[Your goal]: This task calls for copying every line of the records that includes the word "does".

↓↓↓

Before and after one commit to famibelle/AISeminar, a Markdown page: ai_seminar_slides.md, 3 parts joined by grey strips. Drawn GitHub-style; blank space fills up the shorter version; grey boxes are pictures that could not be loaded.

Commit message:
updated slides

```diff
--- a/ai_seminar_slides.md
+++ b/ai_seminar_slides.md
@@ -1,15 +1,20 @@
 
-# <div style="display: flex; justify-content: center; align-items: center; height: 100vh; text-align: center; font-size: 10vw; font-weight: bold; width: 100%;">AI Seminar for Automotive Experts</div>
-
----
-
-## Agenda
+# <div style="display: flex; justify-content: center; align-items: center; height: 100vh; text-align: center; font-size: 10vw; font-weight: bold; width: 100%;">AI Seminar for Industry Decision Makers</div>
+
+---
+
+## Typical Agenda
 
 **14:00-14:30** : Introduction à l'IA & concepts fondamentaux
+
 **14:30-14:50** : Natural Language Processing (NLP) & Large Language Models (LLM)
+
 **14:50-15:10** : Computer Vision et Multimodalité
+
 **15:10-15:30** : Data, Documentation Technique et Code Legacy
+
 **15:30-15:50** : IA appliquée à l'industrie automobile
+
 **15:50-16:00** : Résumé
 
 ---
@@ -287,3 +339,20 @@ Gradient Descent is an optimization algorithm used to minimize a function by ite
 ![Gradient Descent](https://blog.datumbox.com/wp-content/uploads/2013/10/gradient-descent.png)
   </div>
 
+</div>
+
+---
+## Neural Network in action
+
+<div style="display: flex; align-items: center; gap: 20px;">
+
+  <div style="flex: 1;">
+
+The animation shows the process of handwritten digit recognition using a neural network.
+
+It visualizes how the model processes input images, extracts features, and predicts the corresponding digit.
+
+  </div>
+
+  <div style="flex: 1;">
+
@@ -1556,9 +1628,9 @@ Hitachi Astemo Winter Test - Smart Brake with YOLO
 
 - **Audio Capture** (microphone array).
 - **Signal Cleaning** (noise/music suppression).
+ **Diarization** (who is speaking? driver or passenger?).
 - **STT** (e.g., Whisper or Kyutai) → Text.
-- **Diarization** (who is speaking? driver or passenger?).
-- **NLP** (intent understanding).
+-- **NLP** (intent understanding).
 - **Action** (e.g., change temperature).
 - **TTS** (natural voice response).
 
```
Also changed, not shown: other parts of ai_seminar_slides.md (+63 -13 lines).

↑↑↑
↓↓↓

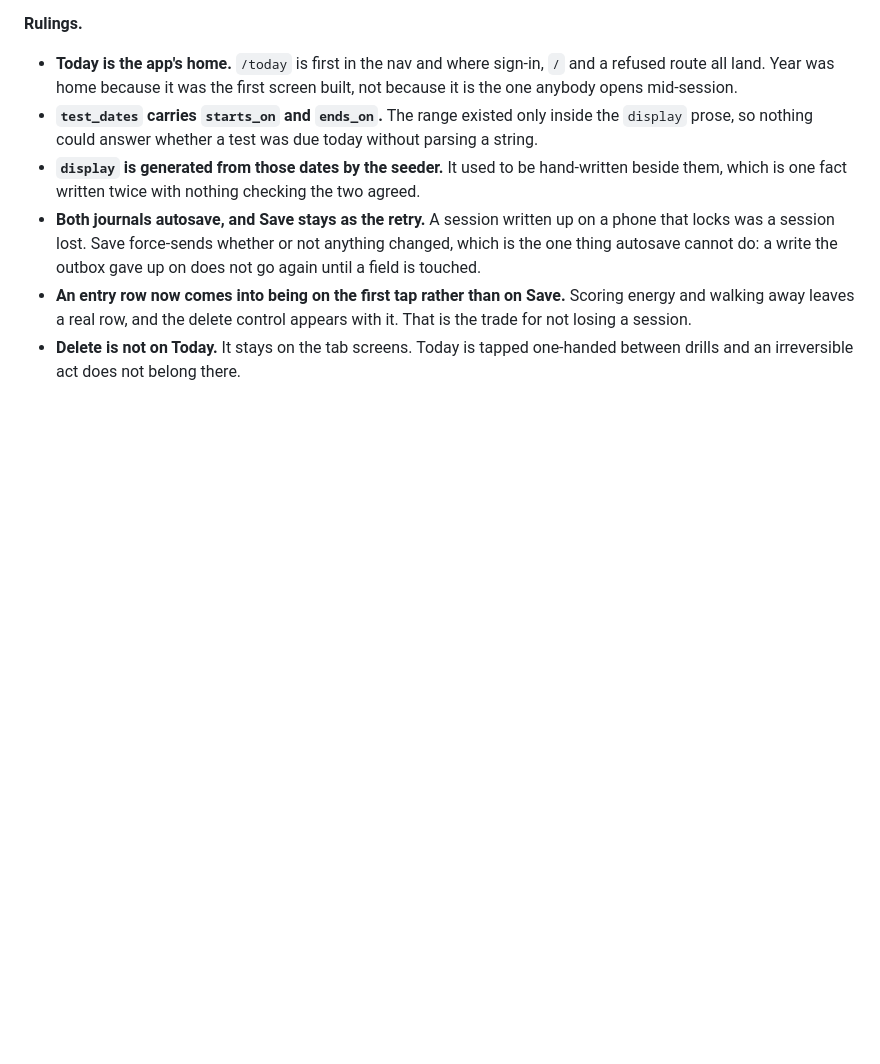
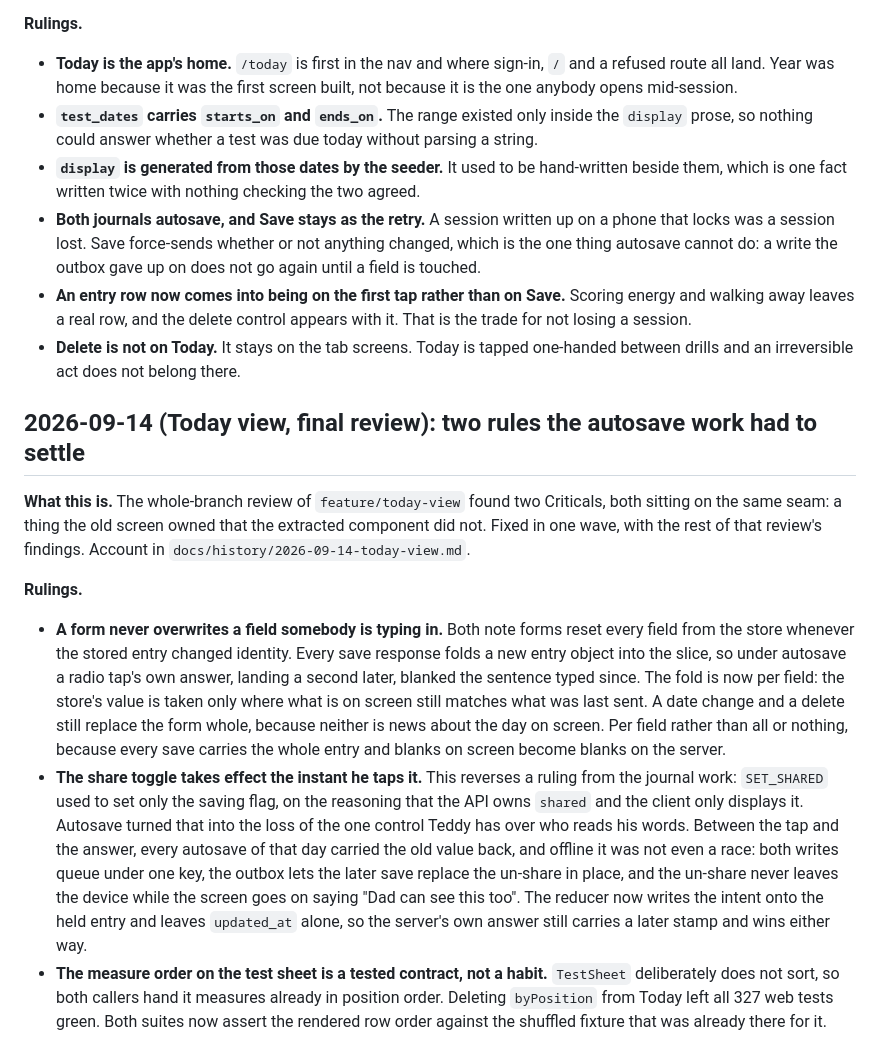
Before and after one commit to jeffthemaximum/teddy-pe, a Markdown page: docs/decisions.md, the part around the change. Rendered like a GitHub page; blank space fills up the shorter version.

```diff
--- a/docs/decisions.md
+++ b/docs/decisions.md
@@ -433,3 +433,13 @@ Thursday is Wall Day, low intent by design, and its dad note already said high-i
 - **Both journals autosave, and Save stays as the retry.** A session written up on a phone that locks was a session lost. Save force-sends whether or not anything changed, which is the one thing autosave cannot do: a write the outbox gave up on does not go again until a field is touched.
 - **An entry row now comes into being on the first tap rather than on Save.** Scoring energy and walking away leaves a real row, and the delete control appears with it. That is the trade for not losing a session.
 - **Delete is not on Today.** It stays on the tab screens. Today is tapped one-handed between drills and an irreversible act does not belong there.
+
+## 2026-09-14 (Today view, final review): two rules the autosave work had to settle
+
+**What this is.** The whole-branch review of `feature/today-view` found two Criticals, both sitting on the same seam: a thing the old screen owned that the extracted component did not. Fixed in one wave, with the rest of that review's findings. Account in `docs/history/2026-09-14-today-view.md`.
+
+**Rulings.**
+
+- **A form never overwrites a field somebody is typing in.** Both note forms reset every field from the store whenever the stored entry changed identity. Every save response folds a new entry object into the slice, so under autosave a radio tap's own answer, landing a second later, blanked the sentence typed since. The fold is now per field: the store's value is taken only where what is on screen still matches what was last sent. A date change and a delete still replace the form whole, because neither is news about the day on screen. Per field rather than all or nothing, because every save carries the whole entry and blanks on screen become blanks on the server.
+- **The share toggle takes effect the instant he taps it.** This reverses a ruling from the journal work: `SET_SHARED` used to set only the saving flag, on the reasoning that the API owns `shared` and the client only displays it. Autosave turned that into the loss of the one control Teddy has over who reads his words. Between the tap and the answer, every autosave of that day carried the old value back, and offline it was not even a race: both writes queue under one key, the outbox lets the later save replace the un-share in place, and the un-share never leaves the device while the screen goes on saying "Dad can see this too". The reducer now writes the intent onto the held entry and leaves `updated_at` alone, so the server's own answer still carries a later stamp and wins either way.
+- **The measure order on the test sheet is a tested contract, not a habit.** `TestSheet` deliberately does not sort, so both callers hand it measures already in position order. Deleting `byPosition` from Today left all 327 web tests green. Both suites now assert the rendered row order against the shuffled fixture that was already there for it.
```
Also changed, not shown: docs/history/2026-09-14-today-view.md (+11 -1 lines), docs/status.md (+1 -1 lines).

↑↑↑

[Reply to the exercise]:
 - **Both journals autosave, and Save stays as the retry.** A session written up on a phone that locks was a session lost. Save force-sends whether or not anything changed, which is the one thing autosave cannot do: a write the outbox gave up on does not go again until a field is touched.
 - **Delete is not on Today.** It stays on the tab screens. Today is tapped one-handed between drills and an irreversible act does not belong there.
+- **The measure order on the test sheet is a tested contract, not a habit.** `TestSheet` deliberately does not sort, so both callers hand it measures already in position order. Deleting `byPosition` from Today left all 327 web tests green. Both suites now assert the rendered row order against the shuffled fixture that was already there for it.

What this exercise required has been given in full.